Records from a collection »
====
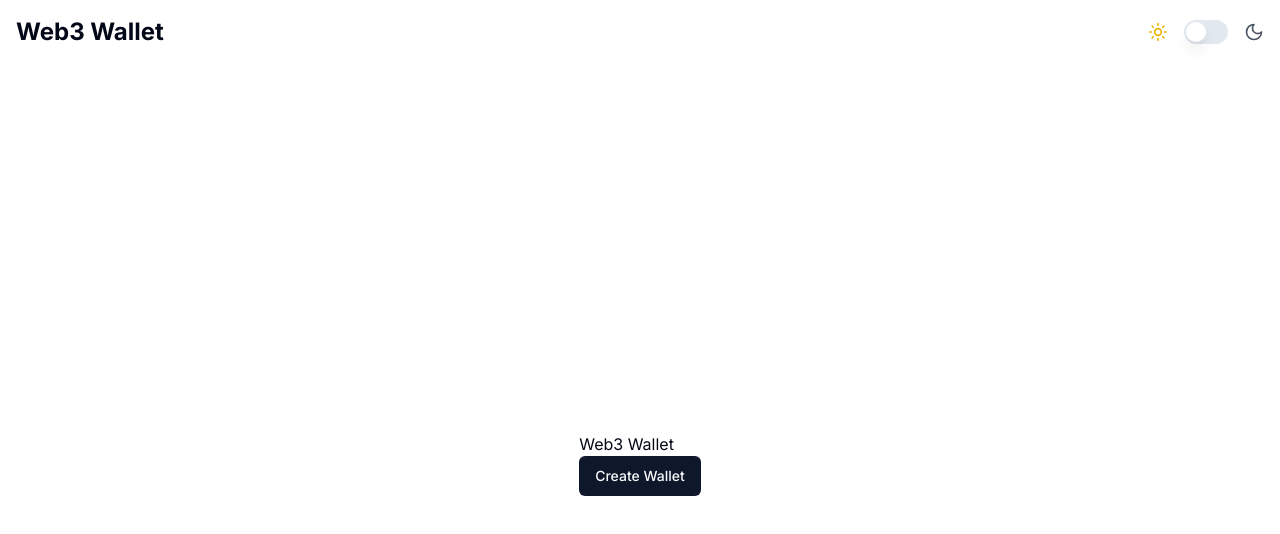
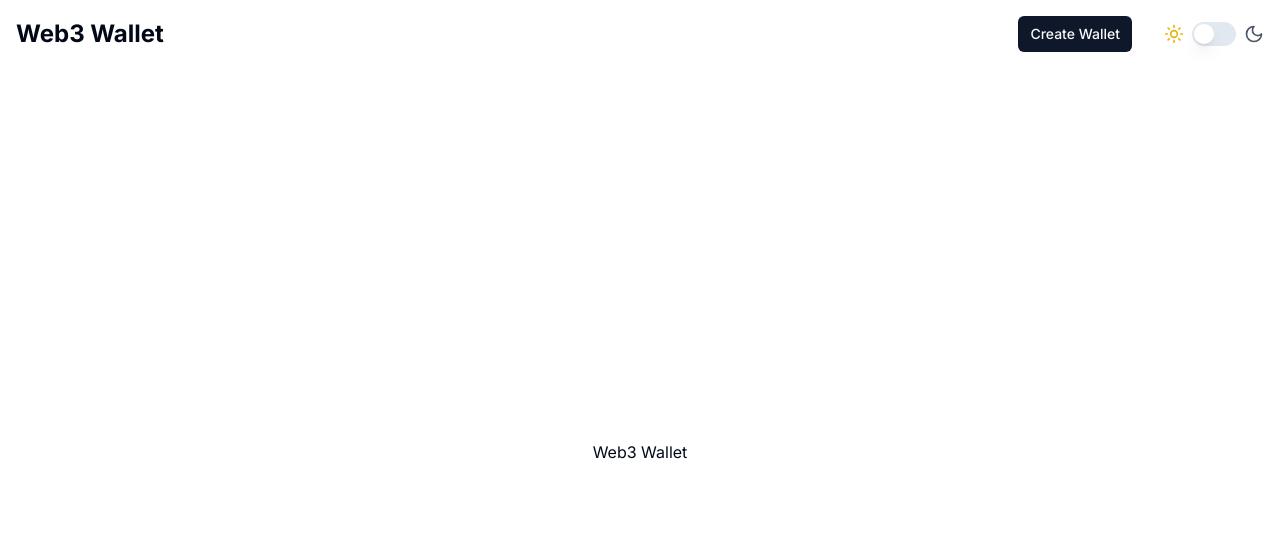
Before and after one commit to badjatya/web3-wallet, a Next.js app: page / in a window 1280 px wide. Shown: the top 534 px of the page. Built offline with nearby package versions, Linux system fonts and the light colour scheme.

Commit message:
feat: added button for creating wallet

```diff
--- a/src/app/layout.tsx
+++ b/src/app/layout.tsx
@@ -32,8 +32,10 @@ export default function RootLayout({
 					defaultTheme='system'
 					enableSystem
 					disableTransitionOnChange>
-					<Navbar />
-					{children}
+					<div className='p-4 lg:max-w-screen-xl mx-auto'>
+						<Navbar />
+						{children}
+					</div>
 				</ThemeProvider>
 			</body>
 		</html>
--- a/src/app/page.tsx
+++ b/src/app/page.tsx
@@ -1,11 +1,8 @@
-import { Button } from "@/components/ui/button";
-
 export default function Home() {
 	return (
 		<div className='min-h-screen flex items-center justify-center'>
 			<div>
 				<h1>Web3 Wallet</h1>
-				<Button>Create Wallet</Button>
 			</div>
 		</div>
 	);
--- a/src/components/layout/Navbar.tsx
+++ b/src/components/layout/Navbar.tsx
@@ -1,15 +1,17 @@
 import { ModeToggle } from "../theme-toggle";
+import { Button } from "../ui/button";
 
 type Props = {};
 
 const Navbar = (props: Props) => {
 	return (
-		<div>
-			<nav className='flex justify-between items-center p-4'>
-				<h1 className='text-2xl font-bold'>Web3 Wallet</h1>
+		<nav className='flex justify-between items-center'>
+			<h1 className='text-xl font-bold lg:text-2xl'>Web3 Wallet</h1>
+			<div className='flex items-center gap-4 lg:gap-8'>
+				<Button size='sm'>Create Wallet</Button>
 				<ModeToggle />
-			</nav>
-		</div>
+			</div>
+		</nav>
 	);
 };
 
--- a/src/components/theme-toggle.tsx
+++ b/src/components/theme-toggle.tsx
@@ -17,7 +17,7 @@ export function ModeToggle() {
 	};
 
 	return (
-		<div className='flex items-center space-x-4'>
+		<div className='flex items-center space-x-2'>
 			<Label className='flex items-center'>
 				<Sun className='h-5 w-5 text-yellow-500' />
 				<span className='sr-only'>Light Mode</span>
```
====
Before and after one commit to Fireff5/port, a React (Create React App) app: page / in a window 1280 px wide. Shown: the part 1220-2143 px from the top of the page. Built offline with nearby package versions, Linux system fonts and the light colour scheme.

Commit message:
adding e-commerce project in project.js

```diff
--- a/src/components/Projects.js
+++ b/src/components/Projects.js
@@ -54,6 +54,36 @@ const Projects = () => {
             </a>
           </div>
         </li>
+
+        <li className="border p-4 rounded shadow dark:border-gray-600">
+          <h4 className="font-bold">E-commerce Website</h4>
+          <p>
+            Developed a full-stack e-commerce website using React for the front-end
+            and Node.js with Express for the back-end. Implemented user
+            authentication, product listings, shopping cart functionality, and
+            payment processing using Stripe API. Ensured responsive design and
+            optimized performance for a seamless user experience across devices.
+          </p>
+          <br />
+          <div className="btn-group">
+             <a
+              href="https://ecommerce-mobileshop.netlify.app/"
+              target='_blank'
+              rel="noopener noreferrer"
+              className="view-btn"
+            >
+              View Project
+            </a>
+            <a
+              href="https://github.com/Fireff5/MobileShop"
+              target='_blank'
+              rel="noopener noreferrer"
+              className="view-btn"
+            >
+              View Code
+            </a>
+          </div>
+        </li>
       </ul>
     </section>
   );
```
====
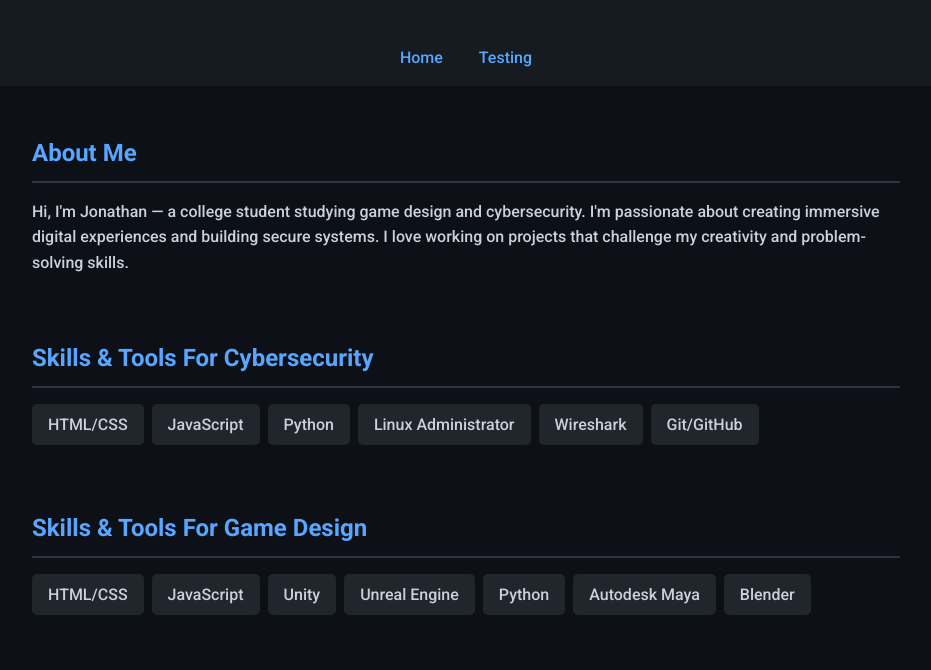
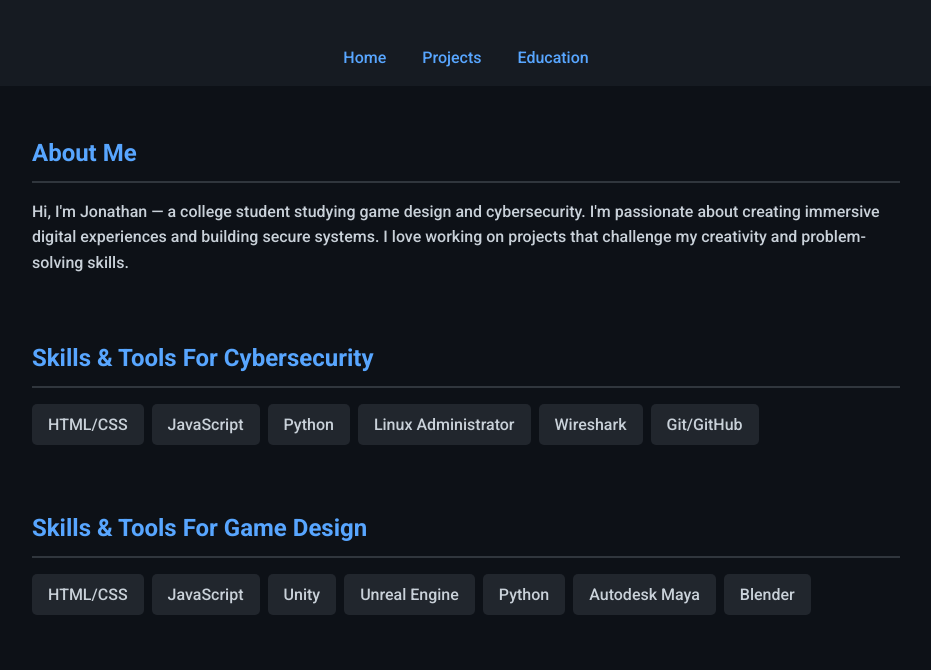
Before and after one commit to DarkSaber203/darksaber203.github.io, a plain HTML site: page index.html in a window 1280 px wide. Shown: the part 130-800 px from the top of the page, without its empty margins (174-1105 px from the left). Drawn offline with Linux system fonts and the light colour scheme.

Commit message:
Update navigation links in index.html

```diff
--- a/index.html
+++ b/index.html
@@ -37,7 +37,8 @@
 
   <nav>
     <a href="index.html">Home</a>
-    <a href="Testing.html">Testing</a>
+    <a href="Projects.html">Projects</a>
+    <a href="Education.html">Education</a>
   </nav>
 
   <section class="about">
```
====
EXERCISE REQUIREMENTS » From the data above, copy each line where the string "html" appears.

ANSWER FOR THE TASK »
 		</html>
Before and after one commit to DarkSaber203/darksaber203.github.io, a plain HTML site: page index.html in a window 1280 px wide. Shown: the part 130-800 px from the top of the page, without its empty margins (174-1105 px from the left). Drawn offline with Linux system fonts and the light colour scheme.
Update navigation links in index.html
--- a/index.html
+++ b/index.html
     <a href="index.html">Home</a>
-    <a href="Testing.html">Testing</a>
+    <a href="Projects.html">Projects</a>
+    <a href="Education.html">Education</a>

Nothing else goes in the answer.